Developmental care clearly demonstrates how the actions taken by hospital staff can impact our patients for many years to come. Which is why we have to pull out all the stops for them right now. And you are the reason we can do this.

The impact is undeniable. The statistics bear this out: the preterm survival rate leapt a full 25% between 2004 and 2017 because of research and new neonatal practices introduced across the country.

Your donations make us better and empower us to inspire other NICUs in Quebec to do the same.

Thank you for supporting us in our ambitions.


Audrey Larone Juneau
Management Advisor in Nursing Science, Critical Care, CHU Sainte-Justine

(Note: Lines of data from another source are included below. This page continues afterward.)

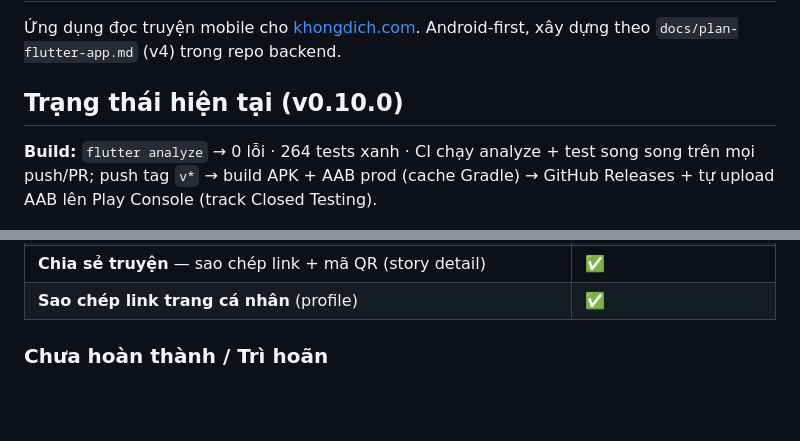
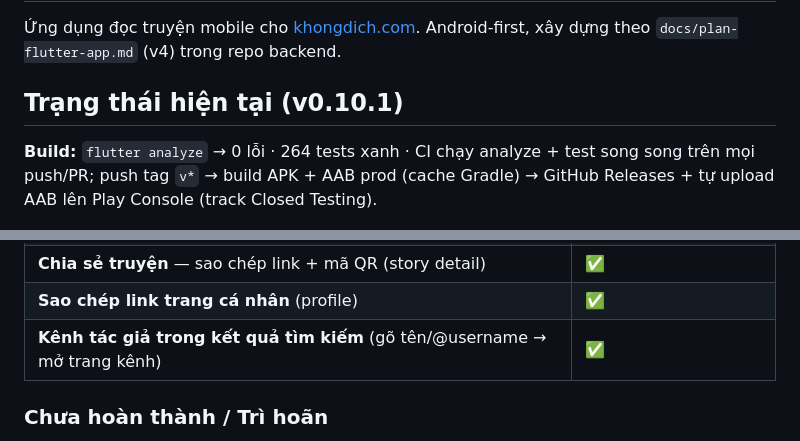
Before and after one commit to dvchd/khongdich-mobile, a Markdown page: README.md, 2 parts joined by grey strips. GitHub-like rendering; blank space fills up the shorter version.

Commit message:
docs: trạng thái v0.10.1 + kênh tác giả trong tìm kiếm

```diff
--- a/README.md
+++ b/README.md
@@ -2,7 +2,7 @@
 
 Ứng dụng đọc truyện mobile cho [khongdich.com](https://khongdich.com). Android-first, xây dựng theo `docs/plan-flutter-app.md` (v4) trong repo backend.
 
-## Trạng thái hiện tại (v0.10.0)
+## Trạng thái hiện tại (v0.10.1)
 
 **Build:** `flutter analyze` → 0 lỗi · 264 tests xanh · CI chạy analyze + test song song trên mọi push/PR; push tag `v*` → build APK + AAB prod (cache Gradle) → GitHub Releases + tự upload AAB lên Play Console (track Closed Testing).
 
@@ -73,6 +73,7 @@ Backend (`khongdich`) cung cấp JSON API tại `/api/v1/mobile/*` với Bearer
 | **Emoji custom** — picker + render `:name:` thành ảnh trong bình luận & chat (mirror web) | ✅ |
 | **Chia sẻ truyện** — sao chép link + mã QR (story detail) | ✅ |
 | **Sao chép link trang cá nhân** (profile) | ✅ |
+| **Kênh tác giả trong kết quả tìm kiếm** (gõ tên/@username → mở trang kênh) | ✅ |
 
 ### Chưa hoàn thành / Trì hoãn
 
```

*The remarks expressed in this article reflect the opinion solely of the author and should not be considered as representative of the CHU Sainte-Justine Foundation.